Web interface edit records
########################################

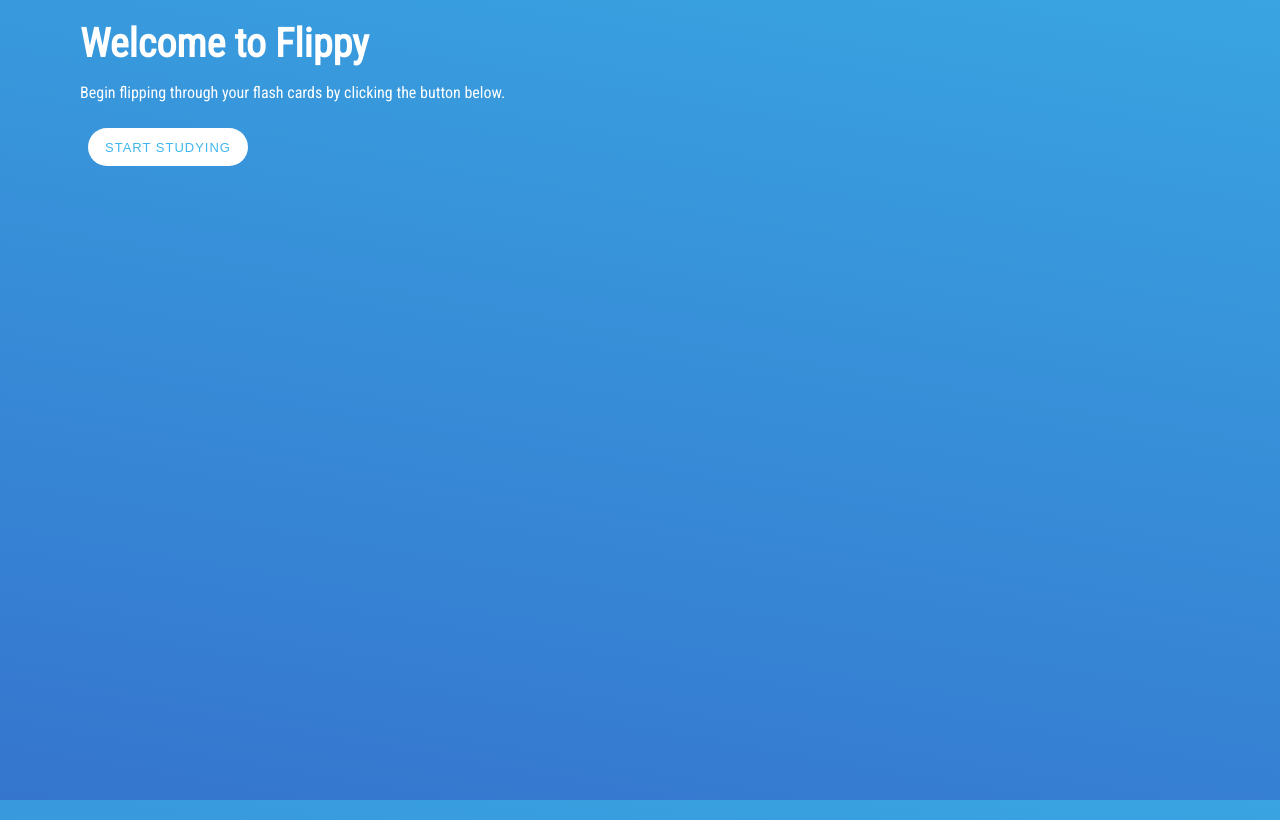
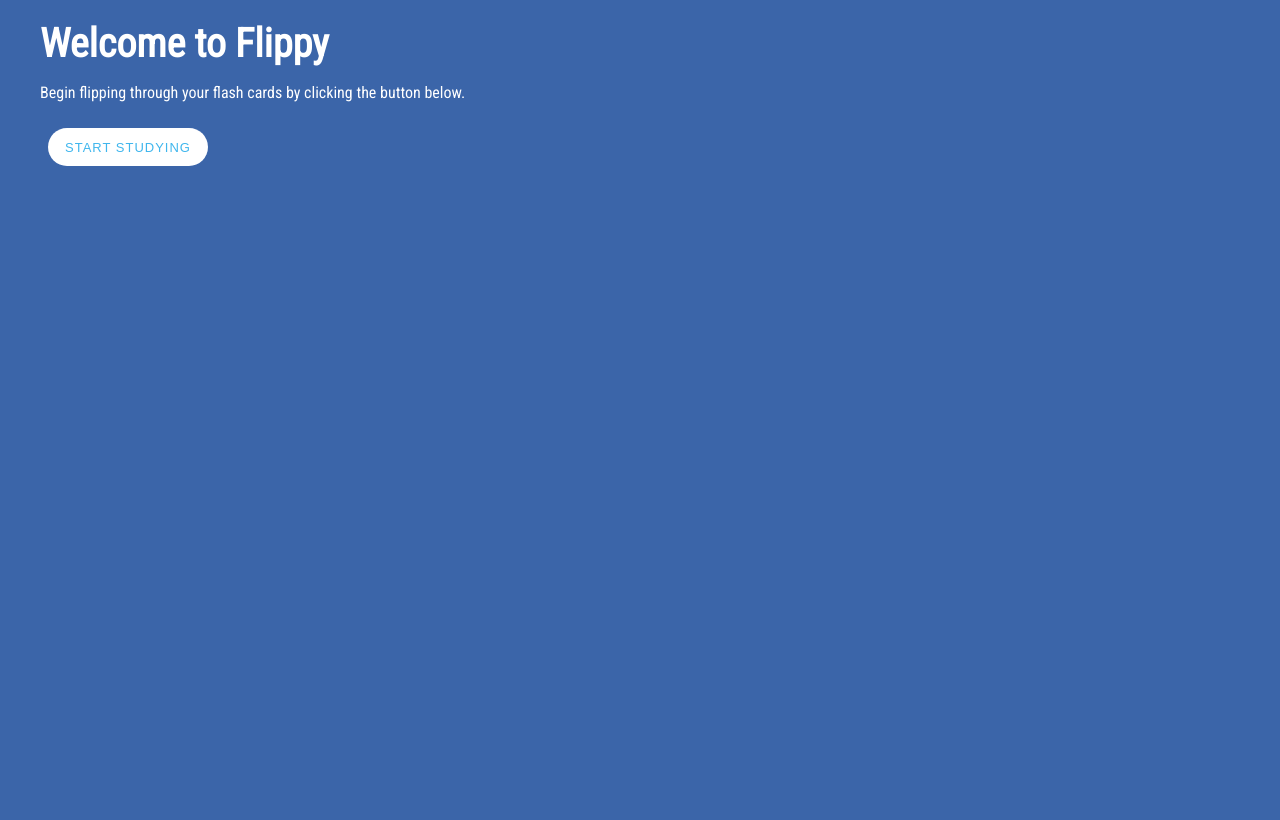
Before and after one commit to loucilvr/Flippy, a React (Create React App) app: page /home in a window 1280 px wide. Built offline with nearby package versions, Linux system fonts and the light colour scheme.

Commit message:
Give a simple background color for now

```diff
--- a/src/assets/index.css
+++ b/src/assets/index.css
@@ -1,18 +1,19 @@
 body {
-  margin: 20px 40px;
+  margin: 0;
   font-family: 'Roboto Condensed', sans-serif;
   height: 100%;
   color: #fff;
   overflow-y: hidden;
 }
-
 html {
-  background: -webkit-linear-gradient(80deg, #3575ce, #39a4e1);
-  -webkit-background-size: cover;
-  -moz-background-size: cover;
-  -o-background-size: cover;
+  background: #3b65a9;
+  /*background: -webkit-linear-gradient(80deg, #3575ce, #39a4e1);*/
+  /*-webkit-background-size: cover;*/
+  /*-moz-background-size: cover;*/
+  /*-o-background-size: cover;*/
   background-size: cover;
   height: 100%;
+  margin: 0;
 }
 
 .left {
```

########################################

» What is being asked
Lines with "background" in the records above: copy every one of them.

» Answer for the task
Give a simple background color for now
-  background: -webkit-linear-gradient(80deg, #3575ce, #39a4e1);
-  -webkit-background-size: cover;
-  -moz-background-size: cover;
-  -o-background-size: cover;
+  background: #3b65a9;
+  /*background: -webkit-linear-gradient(80deg, #3575ce, #39a4e1);*/
+  /*-webkit-background-size: cover;*/
+  /*-moz-background-size: cover;*/
+  /*-o-background-size: cover;*/
   background-size: cover;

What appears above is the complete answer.